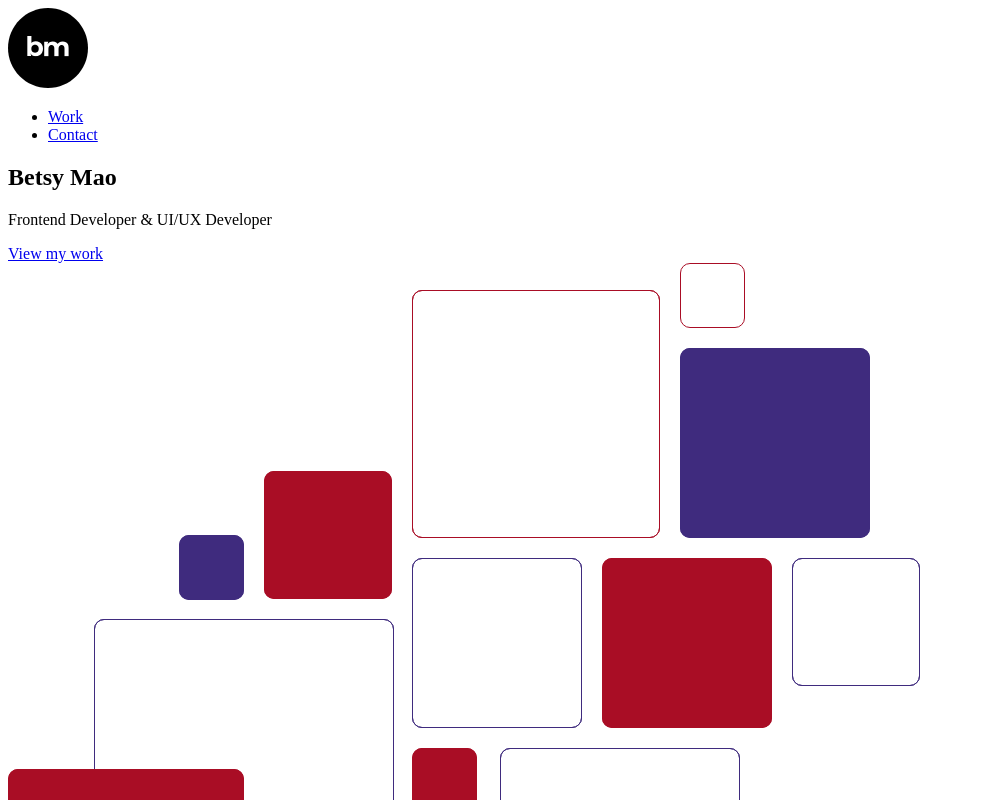
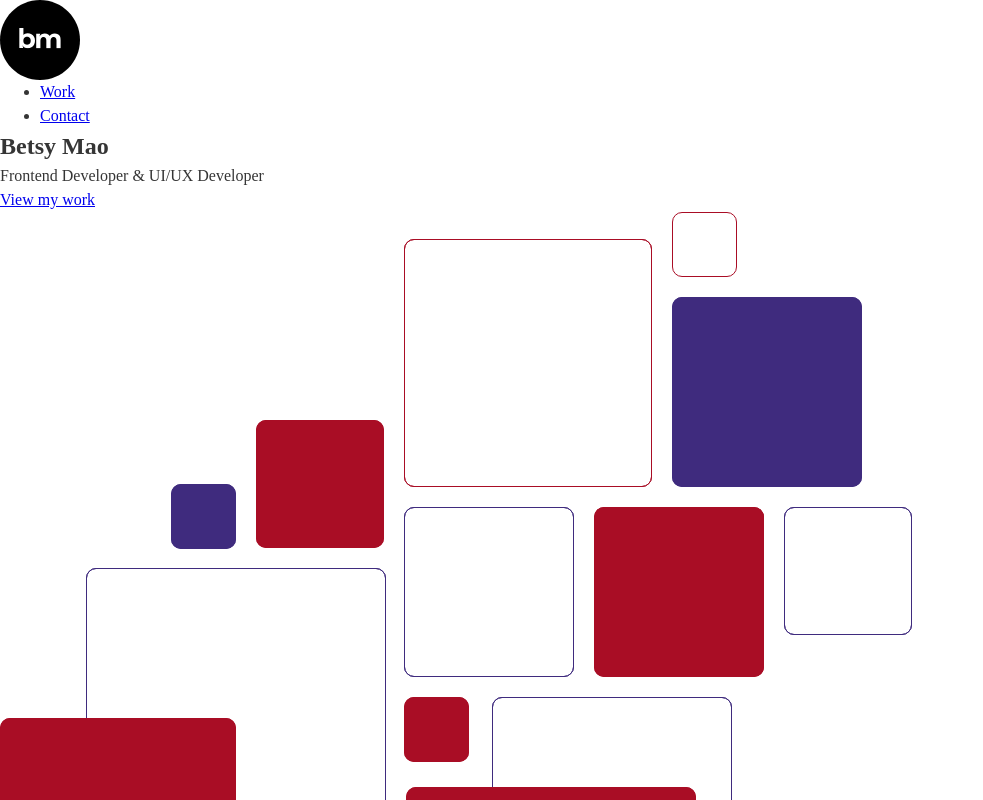
Before and after one commit to betsymao/my-portfolio, a React (Vite) app: page / in a window 1280 px wide. Shown: the top 800 px of the page, without its empty margins (0-983 px from the left). Built offline with nearby package versions, Linux system fonts and the light colour scheme.

Commit message:
sass folder structure

```diff
--- /dev/null
+++ b/src/css/main.min.css
@@ -0,0 +1 @@
+body{color:#353535}*,*::before,*::after{box-sizing:border-box}*{margin:0}body{line-height:1.5;-webkit-font-smoothing:antialiased}img,picture,video,canvas,svg{display:block;max-width:100%}input,button,textarea,select{font:inherit}p,h1,h2,h3,h4,h5,h6{overflow-wrap:break-word}#root,#__next{isolation:isolate}
--- a/src/main.jsx
+++ b/src/main.jsx
@@ -2,6 +2,7 @@ import React from 'react';
 import ReactDOM from 'react-dom/client';
 import { BrowserRouter } from 'react-router-dom';
 import App from './App.jsx';
+import './css/main.min.css';
 
 ReactDOM.createRoot(document.getElementById('root')).render(
   <React.StrictMode>
--- /dev/null
+++ b/src/sass/abstracts/_colors.scss
@@ -0,0 +1,5 @@
+// Custom colours
+$dark-color: #353535;
+$light-color: #ffffff;
+$primary-color: #A90D25;
+$secondary-color: #3F2B7E;
--- a/src/sass/base/_base.scss
+++ b/src/sass/base/_base.scss
@@ -1,35 +1,5 @@
-// -----------------------------------------------------------------------------
-// This file contains very basic styles.
-// -----------------------------------------------------------------------------
+@use '../abstracts/colors';
 
-/**
- * Set up a decent box model on the root element
- */
- html {
-  box-sizing: border-box;
+body {
+  color: colors.$dark-color;
 }
-
-/**
- * Make all elements from the DOM inherit from the parent box-sizing
- * Since `*` has a specificity of 0, it does not override the `html` value
- * making all elements inheriting from the root box-sizing value
- * See: https://css-tricks.com/inheriting-box-sizing-probably-slightly-better-best-practice/
- */
-*,
-*::before,
-*::after {
-  box-sizing: inherit;
-}
-
-/**
- * Basic styles for links
- */
-a {
-  color: $brand-color;
-  text-decoration: none;
-
-  @include on-event {
-    color: $text-color;
-    text-decoration: underline;
-  }
-}
--- /dev/null
+++ b/src/sass/base/_reset.scss
@@ -0,0 +1,49 @@
+// The CSS Reset by Josh W Comeau
+// https://www.joshwcomeau.com/css/custom-css-reset/
+
+/*
+  1. Use a more-intuitive box-sizing model.
+*/
+*, *::before, *::after {
+  box-sizing: border-box;
+}
+/*
+  2. Remove default margin
+*/
+* {
+  margin: 0;
+}
+/*
+  Typographic tweaks!
+  3. Add accessible line-height
+  4. Improve text rendering
+*/
+body {
+  line-height: 1.5;
+  -webkit-font-smoothing: antialiased;
+}
+/*
+  5. Improve media defaults
+*/
+img, picture, video, canvas, svg {
+  display: block;
+  max-width: 100%;
+}
+/*
+  6. Remove built-in form typography styles
+*/
+input, button, textarea, select {
+  font: inherit;
+}
+/*
+  7. Avoid text overflows
+*/
+p, h1, h2, h3, h4, h5, h6 {
+  overflow-wrap: break-word;
+}
+/*
+  8. Create a root stacking context
+*/
+#root, #__next {
+  isolation: isolate;
+}
--- a/src/sass/base/_typography.scss
+++ b/src/sass/base/_typography.scss
@@ -1,7 +1 @@
-/**
- * Basic typography style for copy text
- */
- body {
-  color: $text-color;
-  font: normal 125% / 1.4 $text-font-stack;
-}
+@use '../abstracts/variables';
```
Also changed, not shown: src/sass/abstracts/_variables.scss (+0 -28 lines), src/sass/main.scss (+8 -12 lines), src/sass/abstracts/_breakpoints.scss (added), src/sass/layout/_footer.scss (renamed from src/sass/layouts/_footer.scss), src/sass/layout/_header.scss (renamed from src/sass/layouts/_header.scss), src/sass/layout/_nav.scss (added).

--------------------------------------------------

#### EXERCISE
Without any of the pictures, set the entries down again exactly as written.

#### OUTPUT OF THE TASK
Before and after one commit to betsymao/my-portfolio, a React (Vite) app: page / in a window 1280 px wide. Shown: the top 800 px of the page, without its empty margins (0-983 px from the left). Built offline with nearby package versions, Linux system fonts and the light colour scheme.

Commit message:
sass folder structure

```diff
--- /dev/null
+++ b/src/css/main.min.css
@@ -0,0 +1 @@
+body{color:#353535}*,*::before,*::after{box-sizing:border-box}*{margin:0}body{line-height:1.5;-webkit-font-smoothing:antialiased}img,picture,video,canvas,svg{display:block;max-width:100%}input,button,textarea,select{font:inherit}p,h1,h2,h3,h4,h5,h6{overflow-wrap:break-word}#root,#__next{isolation:isolate}
--- a/src/main.jsx
+++ b/src/main.jsx
@@ -2,6 +2,7 @@ import React from 'react';
 import ReactDOM from 'react-dom/client';
 import { BrowserRouter } from 'react-router-dom';
 import App from './App.jsx';
+import './css/main.min.css';
 
 ReactDOM.createRoot(document.getElementById('root')).render(
   <React.StrictMode>
--- /dev/null
+++ b/src/sass/abstracts/_colors.scss
@@ -0,0 +1,5 @@
+// Custom colours
+$dark-color: #353535;
+$light-color: #ffffff;
+$primary-color: #A90D25;
+$secondary-color: #3F2B7E;
--- a/src/sass/base/_base.scss
+++ b/src/sass/base/_base.scss
@@ -1,35 +1,5 @@
-// -----------------------------------------------------------------------------
-// This file contains very basic styles.
-// -----------------------------------------------------------------------------
+@use '../abstracts/colors';
 
-/**
- * Set up a decent box model on the root element
- */
- html {
-  box-sizing: border-box;
+body {
+  color: colors.$dark-color;
 }
-
-/**
- * Make all elements from the DOM inherit from the parent box-sizing
- * Since `*` has a specificity of 0, it does not override the `html` value
- * making all elements inheriting from the root box-sizing value
- * See: https://css-tricks.com/inheriting-box-sizing-probably-slightly-better-best-practice/
- */
-*,
-*::before,
-*::after {
-  box-sizing: inherit;
-}
-
-/**
- * Basic styles for links
- */
-a {
-  color: $brand-color;
-  text-decoration: none;
-
-  @include on-event {
-    color: $text-color;
-    text-decoration: underline;
-  }
-}
--- /dev/null
+++ b/src/sass/base/_reset.scss
@@ -0,0 +1,49 @@
+// The CSS Reset by Josh W Comeau
+// https://www.joshwcomeau.com/css/custom-css-reset/
+
+/*
+  1. Use a more-intuitive box-sizing model.
+*/
+*, *::before, *::after {
+  box-sizing: border-box;
+}
+/*
+  2. Remove default margin
+*/
+* {
+  margin: 0;
+}
+/*
+  Typographic tweaks!
+  3. Add accessible line-height
+  4. Improve text rendering
+*/
+body {
+  line-height: 1.5;
+  -webkit-font-smoothing: antialiased;
+}
+/*
+  5. Improve media defaults
+*/
+img, picture, video, canvas, svg {
+  display: block;
+  max-width: 100%;
+}
+/*
+  6. Remove built-in form typography styles
+*/
+input, button, textarea, select {
+  font: inherit;
+}
+/*
+  7. Avoid text overflows
+*/
+p, h1, h2, h3, h4, h5, h6 {
+  overflow-wrap: break-word;
+}
+/*
+  8. Create a root stacking context
+*/
+#root, #__next {
+  isolation: isolate;
+}
--- a/src/sass/base/_typography.scss
+++ b/src/sass/base/_typography.scss
@@ -1,7 +1 @@
-/**
- * Basic typography style for copy text
- */
- body {
-  color: $text-color;
-  font: normal 125% / 1.4 $text-font-stack;
-}
+@use '../abstracts/variables';
```
Also changed, not shown: src/sass/abstracts/_variables.scss (+0 -28 lines), src/sass/main.scss (+8 -12 lines), src/sass/abstracts/_breakpoints.scss (added), src/sass/layout/_footer.scss (renamed from src/sass/layouts/_footer.scss), src/sass/layout/_header.scss (renamed from src/sass/layouts/_header.scss), src/sass/layout/_nav.scss (added).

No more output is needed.